───── Material to process

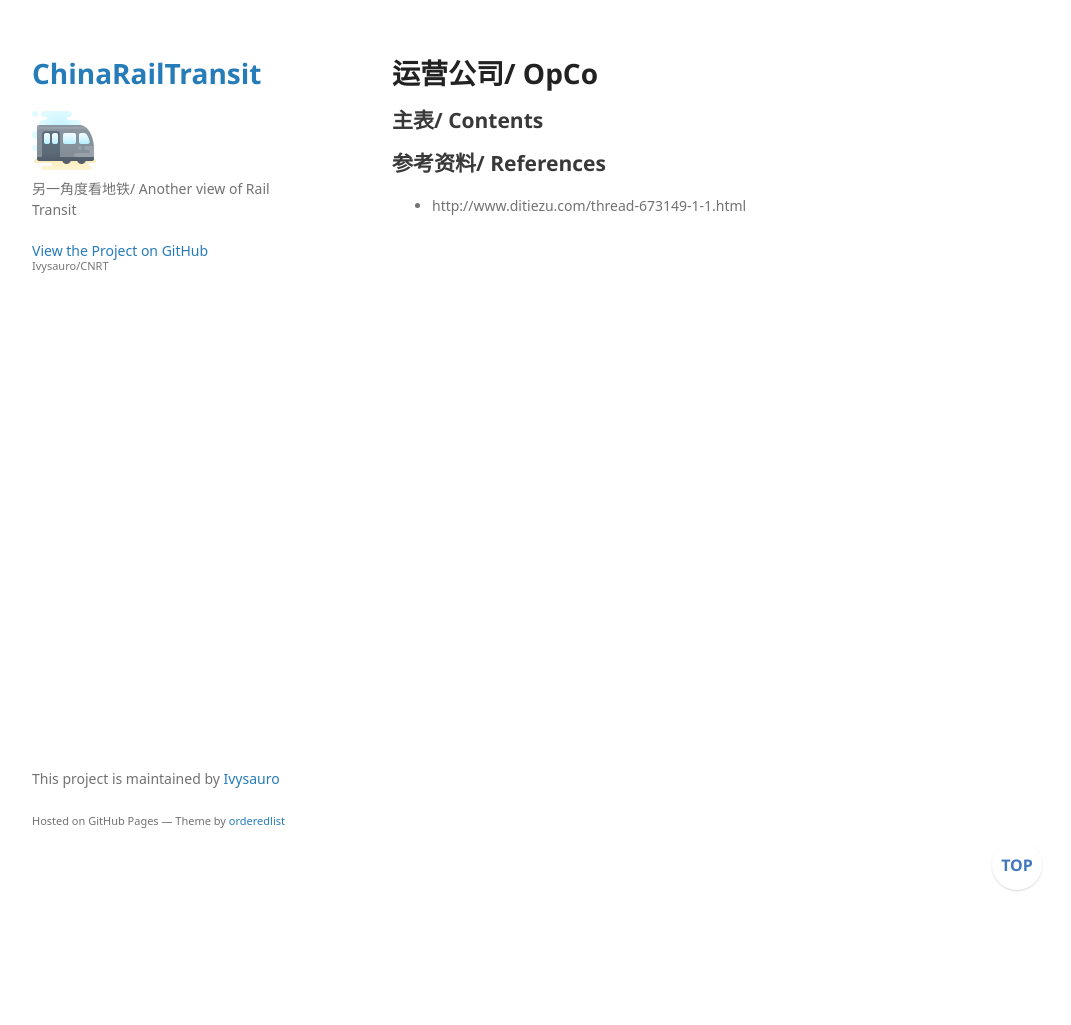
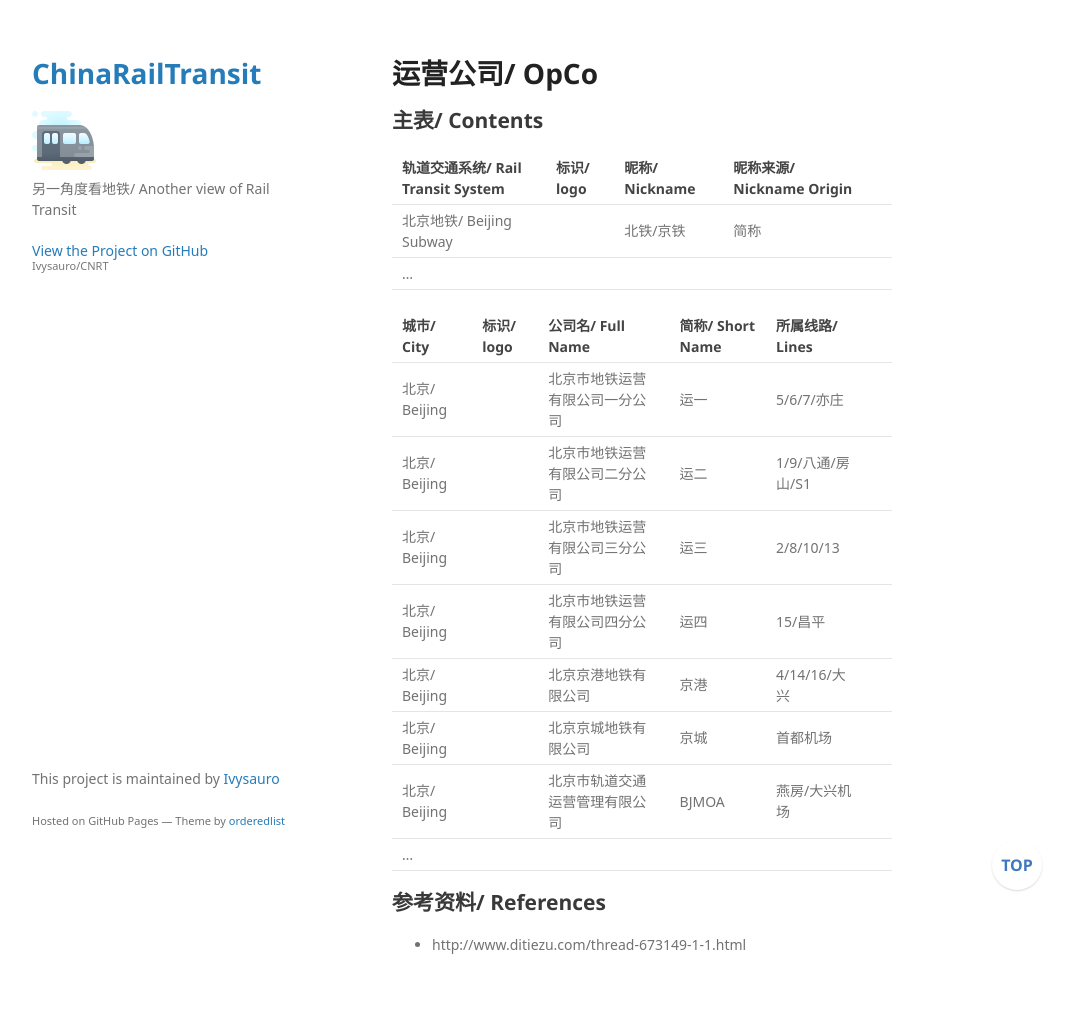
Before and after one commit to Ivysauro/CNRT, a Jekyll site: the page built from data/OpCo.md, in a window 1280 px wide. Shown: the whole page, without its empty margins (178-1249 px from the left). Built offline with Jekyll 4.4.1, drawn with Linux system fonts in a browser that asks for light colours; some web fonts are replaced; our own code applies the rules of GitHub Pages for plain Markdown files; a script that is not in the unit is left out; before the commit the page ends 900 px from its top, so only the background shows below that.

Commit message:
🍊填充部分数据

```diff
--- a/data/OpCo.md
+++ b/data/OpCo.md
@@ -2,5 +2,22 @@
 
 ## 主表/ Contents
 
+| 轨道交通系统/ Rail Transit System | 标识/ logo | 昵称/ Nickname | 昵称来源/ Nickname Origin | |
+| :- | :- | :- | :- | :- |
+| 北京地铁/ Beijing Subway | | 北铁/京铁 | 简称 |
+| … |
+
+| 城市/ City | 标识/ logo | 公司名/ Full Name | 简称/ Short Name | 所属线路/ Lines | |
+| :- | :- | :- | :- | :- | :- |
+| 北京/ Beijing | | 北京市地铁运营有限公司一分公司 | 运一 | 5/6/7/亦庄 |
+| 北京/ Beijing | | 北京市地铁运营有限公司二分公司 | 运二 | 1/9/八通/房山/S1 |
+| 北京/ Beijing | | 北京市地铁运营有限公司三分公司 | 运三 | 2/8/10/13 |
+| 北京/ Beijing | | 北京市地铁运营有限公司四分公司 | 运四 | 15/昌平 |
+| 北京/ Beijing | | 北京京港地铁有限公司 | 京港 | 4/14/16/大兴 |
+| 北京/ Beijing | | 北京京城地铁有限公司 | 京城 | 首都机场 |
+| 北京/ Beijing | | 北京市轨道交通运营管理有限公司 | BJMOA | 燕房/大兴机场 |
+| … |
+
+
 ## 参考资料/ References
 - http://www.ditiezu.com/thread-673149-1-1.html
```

──────────

--- Work item ---
Output all of the entries once more, word for word, with the images removed.

--- Problem solution ---
Before and after one commit to Ivysauro/CNRT, a Jekyll site: the page built from data/OpCo.md, in a window 1280 px wide. Shown: the whole page, without its empty margins (178-1249 px from the left). Built offline with Jekyll 4.4.1, drawn with Linux system fonts in a browser that asks for light colours; some web fonts are replaced; our own code applies the rules of GitHub Pages for plain Markdown files; a script that is not in the unit is left out; before the commit the page ends 900 px from its top, so only the background shows below that.

Commit message:
🍊填充部分数据

```diff
--- a/data/OpCo.md
+++ b/data/OpCo.md
@@ -2,5 +2,22 @@
 
 ## 主表/ Contents
 
+| 轨道交通系统/ Rail Transit System | 标识/ logo | 昵称/ Nickname | 昵称来源/ Nickname Origin | |
+| :- | :- | :- | :- | :- |
+| 北京地铁/ Beijing Subway | | 北铁/京铁 | 简称 |
+| … |
+
+| 城市/ City | 标识/ logo | 公司名/ Full Name | 简称/ Short Name | 所属线路/ Lines | |
+| :- | :- | :- | :- | :- | :- |
+| 北京/ Beijing | | 北京市地铁运营有限公司一分公司 | 运一 | 5/6/7/亦庄 |
+| 北京/ Beijing | | 北京市地铁运营有限公司二分公司 | 运二 | 1/9/八通/房山/S1 |
+| 北京/ Beijing | | 北京市地铁运营有限公司三分公司 | 运三 | 2/8/10/13 |
+| 北京/ Beijing | | 北京市地铁运营有限公司四分公司 | 运四 | 15/昌平 |
+| 北京/ Beijing | | 北京京港地铁有限公司 | 京港 | 4/14/16/大兴 |
+| 北京/ Beijing | | 北京京城地铁有限公司 | 京城 | 首都机场 |
+| 北京/ Beijing | | 北京市轨道交通运营管理有限公司 | BJMOA | 燕房/大兴机场 |
+| … |
+
+
 ## 参考资料/ References
 - http://www.ditiezu.com/thread-673149-1-1.html
```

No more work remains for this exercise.